Provided records:

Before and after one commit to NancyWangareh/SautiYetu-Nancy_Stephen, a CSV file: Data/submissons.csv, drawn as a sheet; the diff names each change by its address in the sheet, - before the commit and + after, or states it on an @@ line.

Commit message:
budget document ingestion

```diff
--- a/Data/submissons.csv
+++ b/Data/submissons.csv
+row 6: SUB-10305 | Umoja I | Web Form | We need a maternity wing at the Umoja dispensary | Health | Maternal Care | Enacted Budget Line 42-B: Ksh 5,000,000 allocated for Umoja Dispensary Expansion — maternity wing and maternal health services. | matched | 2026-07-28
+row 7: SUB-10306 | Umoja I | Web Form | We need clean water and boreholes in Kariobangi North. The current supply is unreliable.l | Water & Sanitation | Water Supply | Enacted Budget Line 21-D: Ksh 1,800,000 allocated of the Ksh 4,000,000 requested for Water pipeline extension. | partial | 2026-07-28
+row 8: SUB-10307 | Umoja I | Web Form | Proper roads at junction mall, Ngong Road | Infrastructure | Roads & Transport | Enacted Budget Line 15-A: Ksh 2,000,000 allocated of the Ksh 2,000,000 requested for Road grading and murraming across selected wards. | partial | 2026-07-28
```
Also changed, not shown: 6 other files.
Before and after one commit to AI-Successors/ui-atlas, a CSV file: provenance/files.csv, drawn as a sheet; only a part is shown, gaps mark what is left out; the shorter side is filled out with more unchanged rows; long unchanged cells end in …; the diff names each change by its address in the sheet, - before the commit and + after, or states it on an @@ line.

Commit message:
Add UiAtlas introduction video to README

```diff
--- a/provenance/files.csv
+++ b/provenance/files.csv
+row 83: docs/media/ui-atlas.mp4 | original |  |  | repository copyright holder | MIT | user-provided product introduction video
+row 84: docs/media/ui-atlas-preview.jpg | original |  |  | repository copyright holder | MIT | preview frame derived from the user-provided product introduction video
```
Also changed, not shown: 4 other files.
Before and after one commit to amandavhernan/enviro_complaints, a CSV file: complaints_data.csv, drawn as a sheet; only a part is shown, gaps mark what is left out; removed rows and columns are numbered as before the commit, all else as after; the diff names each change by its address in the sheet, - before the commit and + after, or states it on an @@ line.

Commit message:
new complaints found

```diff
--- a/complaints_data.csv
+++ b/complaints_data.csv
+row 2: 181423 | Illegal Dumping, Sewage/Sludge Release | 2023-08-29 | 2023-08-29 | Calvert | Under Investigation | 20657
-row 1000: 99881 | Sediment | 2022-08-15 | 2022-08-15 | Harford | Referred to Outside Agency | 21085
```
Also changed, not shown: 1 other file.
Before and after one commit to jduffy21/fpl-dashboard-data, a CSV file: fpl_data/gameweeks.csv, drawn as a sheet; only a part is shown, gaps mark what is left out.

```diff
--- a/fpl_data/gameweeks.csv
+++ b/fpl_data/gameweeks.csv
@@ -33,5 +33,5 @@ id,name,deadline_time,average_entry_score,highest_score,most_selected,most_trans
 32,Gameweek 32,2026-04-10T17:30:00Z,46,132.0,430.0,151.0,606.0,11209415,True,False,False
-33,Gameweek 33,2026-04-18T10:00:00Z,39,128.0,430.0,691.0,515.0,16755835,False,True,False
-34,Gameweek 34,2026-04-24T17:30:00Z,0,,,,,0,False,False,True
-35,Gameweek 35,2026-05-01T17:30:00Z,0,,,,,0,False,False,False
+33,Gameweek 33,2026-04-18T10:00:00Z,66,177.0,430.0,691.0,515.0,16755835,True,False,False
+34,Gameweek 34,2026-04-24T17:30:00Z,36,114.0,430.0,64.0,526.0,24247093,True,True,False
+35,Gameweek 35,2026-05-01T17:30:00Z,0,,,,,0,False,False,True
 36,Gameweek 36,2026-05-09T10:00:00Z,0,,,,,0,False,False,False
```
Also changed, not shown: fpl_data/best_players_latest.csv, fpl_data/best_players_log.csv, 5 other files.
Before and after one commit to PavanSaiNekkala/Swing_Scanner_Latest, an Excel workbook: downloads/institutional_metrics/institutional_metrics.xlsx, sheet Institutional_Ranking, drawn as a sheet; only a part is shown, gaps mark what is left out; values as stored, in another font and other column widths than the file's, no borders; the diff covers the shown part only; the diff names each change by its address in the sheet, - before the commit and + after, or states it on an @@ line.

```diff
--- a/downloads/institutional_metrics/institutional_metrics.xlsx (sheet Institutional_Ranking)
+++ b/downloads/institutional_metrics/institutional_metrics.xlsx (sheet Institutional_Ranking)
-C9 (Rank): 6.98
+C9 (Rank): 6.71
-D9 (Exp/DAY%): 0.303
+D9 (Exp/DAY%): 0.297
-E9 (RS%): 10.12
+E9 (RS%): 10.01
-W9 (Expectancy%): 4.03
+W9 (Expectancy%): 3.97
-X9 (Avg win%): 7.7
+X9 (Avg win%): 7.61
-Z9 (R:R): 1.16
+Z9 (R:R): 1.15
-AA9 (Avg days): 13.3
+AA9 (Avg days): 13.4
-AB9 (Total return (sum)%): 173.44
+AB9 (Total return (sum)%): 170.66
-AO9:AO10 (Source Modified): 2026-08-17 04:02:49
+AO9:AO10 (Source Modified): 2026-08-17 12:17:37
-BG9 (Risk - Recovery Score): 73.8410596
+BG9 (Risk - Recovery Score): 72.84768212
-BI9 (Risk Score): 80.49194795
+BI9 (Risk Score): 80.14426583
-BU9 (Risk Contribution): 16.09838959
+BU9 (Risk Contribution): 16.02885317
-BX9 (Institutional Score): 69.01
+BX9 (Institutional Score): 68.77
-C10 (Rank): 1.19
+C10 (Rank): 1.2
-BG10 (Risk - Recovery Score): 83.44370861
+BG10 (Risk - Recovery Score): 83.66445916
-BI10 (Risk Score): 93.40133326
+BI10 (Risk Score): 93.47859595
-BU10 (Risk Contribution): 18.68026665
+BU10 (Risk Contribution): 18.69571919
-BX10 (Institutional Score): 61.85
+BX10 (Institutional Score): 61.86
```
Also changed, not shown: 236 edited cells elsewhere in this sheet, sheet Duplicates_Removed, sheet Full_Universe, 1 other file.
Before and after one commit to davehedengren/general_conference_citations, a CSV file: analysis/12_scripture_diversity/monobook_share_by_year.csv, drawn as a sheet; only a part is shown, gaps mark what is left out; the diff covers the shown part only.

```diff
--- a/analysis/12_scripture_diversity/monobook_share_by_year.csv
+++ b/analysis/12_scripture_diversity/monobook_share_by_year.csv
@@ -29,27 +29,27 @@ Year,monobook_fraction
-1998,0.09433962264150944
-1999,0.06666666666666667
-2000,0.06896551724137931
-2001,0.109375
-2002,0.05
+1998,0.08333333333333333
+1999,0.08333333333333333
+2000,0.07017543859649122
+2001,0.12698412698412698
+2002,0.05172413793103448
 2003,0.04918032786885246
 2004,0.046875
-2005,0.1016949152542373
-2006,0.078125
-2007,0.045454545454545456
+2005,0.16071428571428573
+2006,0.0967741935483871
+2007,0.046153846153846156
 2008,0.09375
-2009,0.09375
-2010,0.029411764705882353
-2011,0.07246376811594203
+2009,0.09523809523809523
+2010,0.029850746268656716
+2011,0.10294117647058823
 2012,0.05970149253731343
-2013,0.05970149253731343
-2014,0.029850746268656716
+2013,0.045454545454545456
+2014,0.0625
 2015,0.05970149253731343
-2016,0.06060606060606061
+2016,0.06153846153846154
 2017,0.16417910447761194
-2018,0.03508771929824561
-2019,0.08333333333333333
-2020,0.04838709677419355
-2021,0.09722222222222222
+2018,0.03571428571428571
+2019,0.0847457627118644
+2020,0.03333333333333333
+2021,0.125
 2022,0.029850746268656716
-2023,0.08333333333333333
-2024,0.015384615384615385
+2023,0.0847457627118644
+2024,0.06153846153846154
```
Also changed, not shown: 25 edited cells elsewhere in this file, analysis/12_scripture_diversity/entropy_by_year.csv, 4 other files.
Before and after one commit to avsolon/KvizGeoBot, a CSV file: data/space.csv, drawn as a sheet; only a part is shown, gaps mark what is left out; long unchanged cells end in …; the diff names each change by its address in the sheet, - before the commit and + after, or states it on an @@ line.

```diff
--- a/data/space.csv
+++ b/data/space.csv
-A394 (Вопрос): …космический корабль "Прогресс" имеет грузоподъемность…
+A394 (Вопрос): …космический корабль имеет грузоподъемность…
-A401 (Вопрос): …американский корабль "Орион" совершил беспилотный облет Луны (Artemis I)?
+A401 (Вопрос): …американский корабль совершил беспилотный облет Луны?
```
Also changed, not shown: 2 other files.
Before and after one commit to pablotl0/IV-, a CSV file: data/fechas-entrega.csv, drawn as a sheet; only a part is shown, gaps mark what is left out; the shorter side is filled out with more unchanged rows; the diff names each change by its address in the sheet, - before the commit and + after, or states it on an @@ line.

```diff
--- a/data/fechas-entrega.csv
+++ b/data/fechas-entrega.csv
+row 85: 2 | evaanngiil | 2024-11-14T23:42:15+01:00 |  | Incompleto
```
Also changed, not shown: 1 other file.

Problem to work on:
Among the lines above, list those that contain the word "Also".

Result of this task:
Also changed, not shown: 6 other files.
Also changed, not shown: 4 other files.
Also changed, not shown: 1 other file.
Also changed, not shown: fpl_data/best_players_latest.csv, fpl_data/best_players_log.csv, 5 other files.
Also changed, not shown: 236 edited cells elsewhere in this sheet, sheet Duplicates_Removed, sheet Full_Universe, 1 other file.
Also changed, not shown: 25 edited cells elsewhere in this file, analysis/12_scripture_diversity/entropy_by_year.csv, 4 other files.
Also changed, not shown: 2 other files.
Also changed, not shown: 1 other file.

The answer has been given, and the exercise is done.